This is the first in a series of roundups of elusive, extraordinary, and rarely screened movies currently playing in New York City. This week: Bresson’s “A Man Escaped,” playing at Film Forum through January 26.
The original title of Bresson’s “A Man Escaped” (1956), “Un condamné à mort s’est échappé ou Le vent souffle où il veut,” hints at the film’s religious undertones, with the subtitle taken from a biblical passage:
The wind bloweth where it listeth and thou hearest the sound thereof, but canst not tell whence it cometh, and whither it goeth: so is every one that is born of the Spirit — John 3:8
A deceptively simple story of a French resistance fighter attempting to escape from a Nazi prison, the film combines Bresson’s own experiences in a German POW camp with the memoirs of script consultant André Devigny to fashion a parable of resurrection through the passion of faith. As in many Bresson films, the plot is secondary (it’s all there in the title); transcendence lies in the process, the story told with such clarity, precision, and conviction that its hyper-realism lends it a spiritual dimension.
Bresson directs his amateur “actor-models” away from any melodramatic emoting, creating stoic perfomances that slowly reveal the majesty and psychological depths of the story via the shifting tensions between actions and objects. This unique blend of the mystical and the mundane lends Bresson’s film a sense of purity equaled by few other filmmakers. The spare dialogue is augmented by a complex sound design and judicious use of Mozart’s Great Mass in C minor (which the composer wrote as a work of Thanksgiving for the recovery of his fiancee from a serious illness.)

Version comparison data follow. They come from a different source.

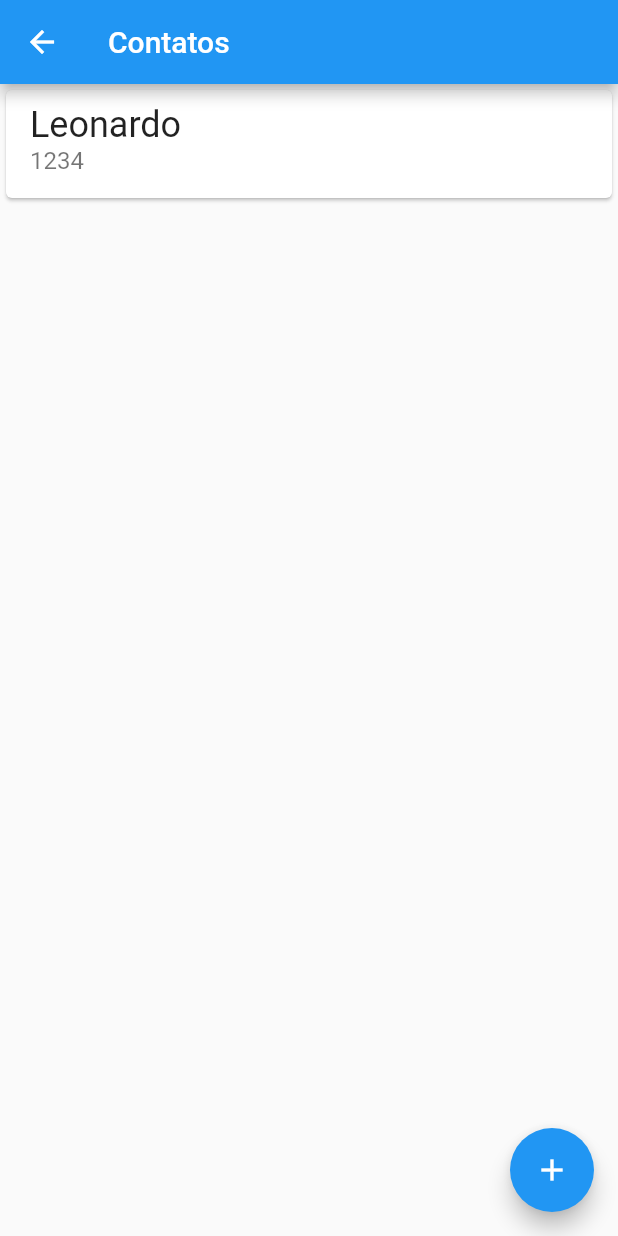
After one commit to leoomolina/alura-byte-bank, a Flutter app: the screen it shows after launch, after a tap on "Contacts", on a phone screen of 412 x 824 dp. The commit adds this screen. Run offline on Flutter 3.47's test engine with Material 2 defaults, Android fonts, the phone set to English and light mode, and no system bars.

Commit message:
Implementando o Dashboard

```diff
--- a/lib/main.dart
+++ b/lib/main.dart
@@ -1,3 +1,4 @@
+import 'package:bytebank/screens/dashboard.dart';
 import 'package:flutter/material.dart';
 
 void main() => runApp(ByteBankApp());
@@ -17,49 +18,3 @@ class ByteBankApp extends StatelessWidget {
     );
   }
 }
-
-class Dashboard extends StatelessWidget {
-  @override
-  Widget build(BuildContext context) {
-    return Scaffold(
-      appBar: AppBar(
-        title: Text('Dashboard'),
-        backgroundColor: Theme.of(context).primaryColor,
-      ),
-      body: Column(
-        mainAxisAlignment: MainAxisAlignment.spaceBetween,
-        crossAxisAlignment: CrossAxisAlignment.start,
-        children: [
-          Padding(
-            padding: const EdgeInsets.all(8.0),
-            child: Image.asset('images/bytebank_logo.png'),
-          ),
-          Padding(
-            padding: const EdgeInsets.all(8.0),
-            child: Container(
-              padding: EdgeInsets.all(8.0),
-              height: 100,
-              width: 150,
-              color: Theme.of(context).primaryColor,
-              child: Column(
-                mainAxisAlignment: MainAxisAlignment.spaceBetween,
-                crossAxisAlignment: CrossAxisAlignment.start,
-                children: [
-                  Icon(
-                    Icons.people,
-                    color: Colors.white,
-                    size: 40,
-                  ),
-                  Text(
-                    'Contacts',
-                    style: TextStyle(color: Colors.white, fontSize: 24),
-                  ),
-                ],
-              ),
-            ),
-          )
-        ],
-      ),
-    );
-  }
-}
--- /dev/null
+++ b/lib/screens/contacts_list.dart
@@ -0,0 +1,32 @@
+import 'package:flutter/material.dart';
+
+class ContactsList extends StatelessWidget {
+  @override
+  Widget build(BuildContext context) {
+    return Scaffold(
+      appBar: AppBar(
+        title: Text('Contatos'),
+      ),
+      body: ListView(
+        children: <Widget>[
+          Card(
+            child: ListTile(
+              title: Text(
+                'Leonardo',
+                style: TextStyle(fontSize: 24),
+              ),
+              subtitle: Text(
+                '1234',
+                style: TextStyle(fontSize: 16),
+              ),
+            ),
+          )
+        ],
+      ),
+      floatingActionButton: FloatingActionButton(
+        onPressed: () {},
+        child: Icon(Icons.add),
+      ),
+    );
+  }
+}
--- /dev/null
+++ b/lib/screens/dashboard.dart
@@ -0,0 +1,57 @@
+import 'package:bytebank/screens/contacts_list.dart';
+import 'package:flutter/material.dart';
+
+class Dashboard extends StatelessWidget {
+  @override
+  Widget build(BuildContext context) {
+    return Scaffold(
+      appBar: AppBar(
+        title: Text('Dashboard'),
+        backgroundColor: Theme.of(context).primaryColor,
+      ),
+      body: Column(
+        mainAxisAlignment: MainAxisAlignment.spaceBetween,
+        crossAxisAlignment: CrossAxisAlignment.start,
+        children: [
+          Padding(
+            padding: const EdgeInsets.all(8.0),
+            child: Image.asset('images/bytebank_logo.png'),
+          ),
+          Padding(
+            padding: const EdgeInsets.all(8.0),
+            child: Material(
+              color: Theme.of(context).primaryColor,
+              child: InkWell(
+                onTap: () {
+                  Navigator.of(context).push(MaterialPageRoute(
+                    builder: (context) => ContactsList(),
+                  ));
+                },
+                child: Container(
+                  padding: EdgeInsets.all(8.0),
+                  height: 100,
+                  width: 150,
+                  child: Column(
+                    mainAxisAlignment: MainAxisAlignment.spaceBetween,
+                    crossAxisAlignment: CrossAxisAlignment.start,
+                    children: [
+                      Icon(
+                        Icons.people,
+                        color: Colors.white,
+                        size: 40,
+                      ),
+                      Text(
+                        'Contacts',
+                        style: TextStyle(color: Colors.white, fontSize: 24),
+                      ),
+                    ],
+                  ),
+                ),
+              ),
+            ),
+          )
+        ],
+      ),
+    );
+  }
+}
```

More than any other POW film, with the possible exception of Jean Renoir’s “La Grande Illusion,” A Man Escaped examines the mechanics of escape to provide a deeper understanding of the essence of freedom and the means of attaining it.